[Entries taken from a collection]
▬▬▬▬▬▬▬▬▬▬
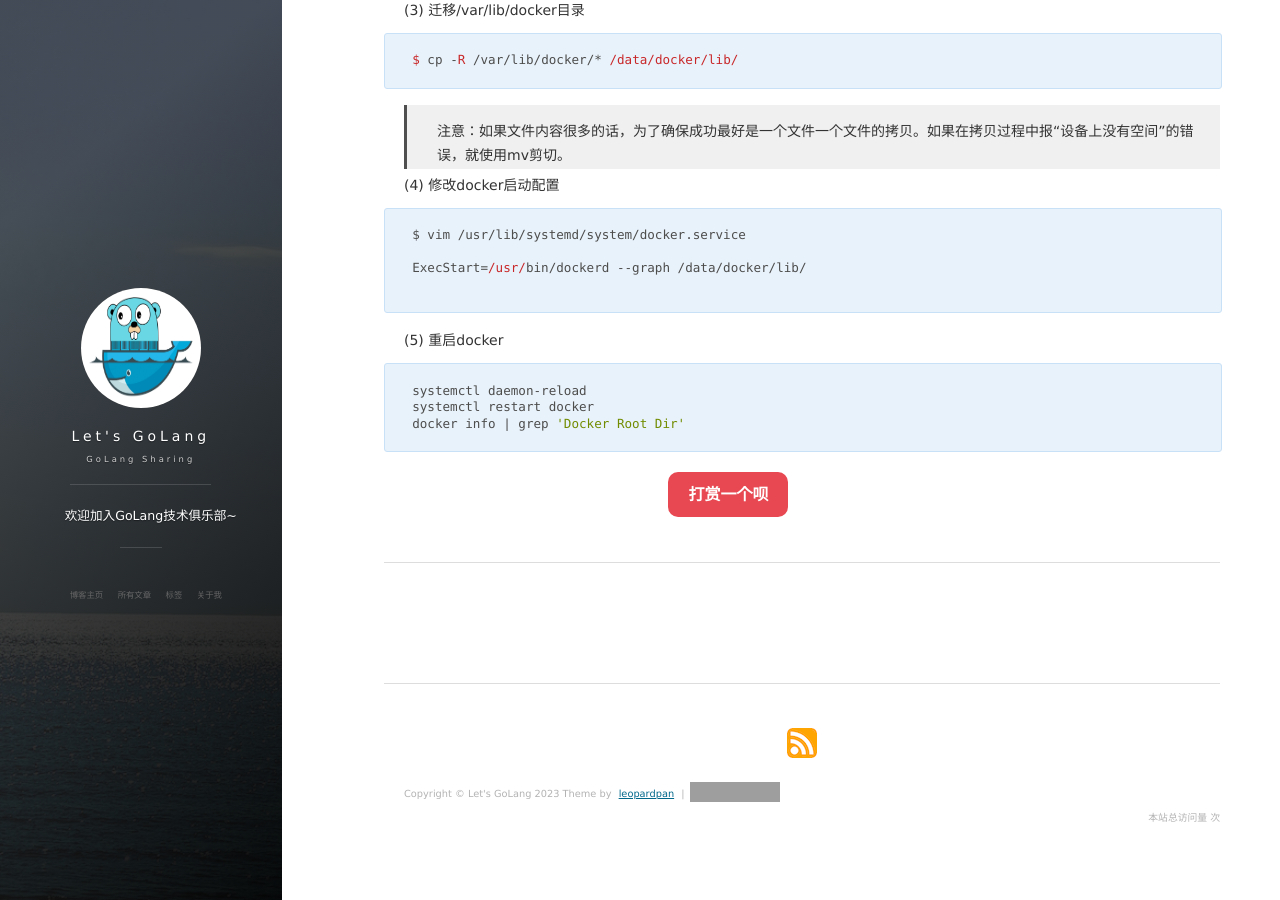
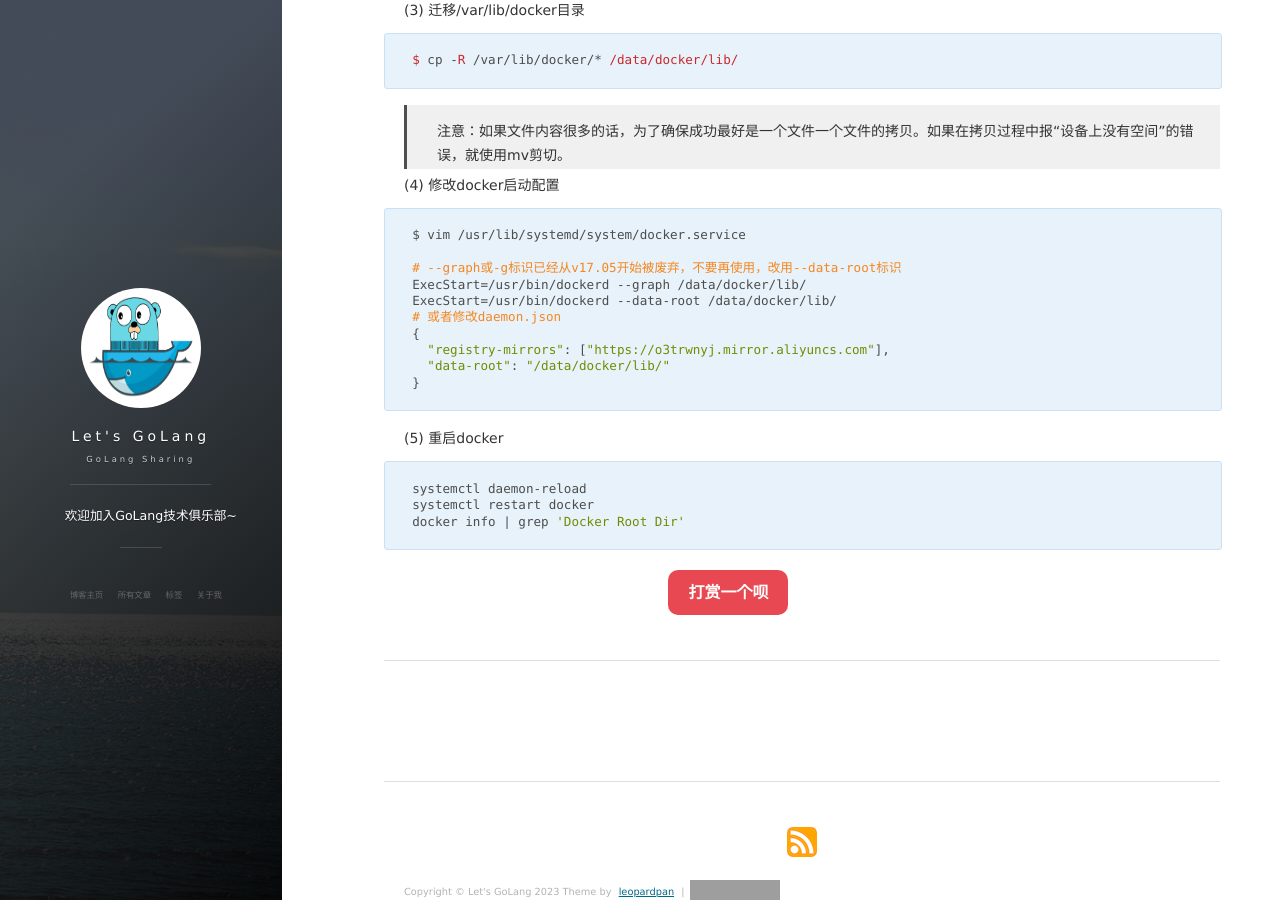
Before and after one commit to yeanguzhou/yeanguzhou.github.io, a Jekyll site: the page built from _posts/2018-11-13-CentOS容器环境规范化部署流程.md, in a window 1280 px wide and 900 px high, scrolled down 2912 px. Built offline with Jekyll 4.4.1, drawn with Linux system fonts in a browser that asks for light colours; nearby versions of some CDN libraries; comment, search, counter and statistics services are not loaded; grey boxes are pictures that could not be loaded.

Commit message:
Update 2018-11-13-CentOS容器环境规范化部署流程.md

````diff
--- a/_posts/2018-11-13-CentOS容器环境规范化部署流程.md
+++ b/_posts/2018-11-13-CentOS容器环境规范化部署流程.md
@@ -165,8 +165,14 @@ $ cp -R /var/lib/docker/* /data/docker/lib/
 ```shell
 $ vim /usr/lib/systemd/system/docker.service
 
+# --graph或-g标识已经从v17.05开始被废弃，不要再使用，改用--data-root标识
 ExecStart=/usr/bin/dockerd --graph /data/docker/lib/
-
+ExecStart=/usr/bin/dockerd --data-root /data/docker/lib/
+# 或者修改daemon.json
+{
+  "registry-mirrors": ["https://o3trwnyj.mirror.aliyuncs.com"],
+  "data-root": "/data/docker/lib/"
+}
 ```
 
 (5)  重启docker
````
▬▬▬▬▬▬▬▬▬▬
### Task item
Restate all of the data word for word and include no pictures.

### Written response
Before and after one commit to yeanguzhou/yeanguzhou.github.io, a Jekyll site: the page built from _posts/2018-11-13-CentOS容器环境规范化部署流程.md, in a window 1280 px wide and 900 px high, scrolled down 2912 px. Built offline with Jekyll 4.4.1, drawn with Linux system fonts in a browser that asks for light colours; nearby versions of some CDN libraries; comment, search, counter and statistics services are not loaded; grey boxes are pictures that could not be loaded.

Commit message:
Update 2018-11-13-CentOS容器环境规范化部署流程.md

````diff
--- a/_posts/2018-11-13-CentOS容器环境规范化部署流程.md
+++ b/_posts/2018-11-13-CentOS容器环境规范化部署流程.md
@@ -165,8 +165,14 @@ $ cp -R /var/lib/docker/* /data/docker/lib/
 ```shell
 $ vim /usr/lib/systemd/system/docker.service
 
+# --graph或-g标识已经从v17.05开始被废弃，不要再使用，改用--data-root标识
 ExecStart=/usr/bin/dockerd --graph /data/docker/lib/
-
+ExecStart=/usr/bin/dockerd --data-root /data/docker/lib/
+# 或者修改daemon.json
+{
+  "registry-mirrors": ["https://o3trwnyj.mirror.aliyuncs.com"],
+  "data-root": "/data/docker/lib/"
+}
 ```
 
 (5)  重启docker
````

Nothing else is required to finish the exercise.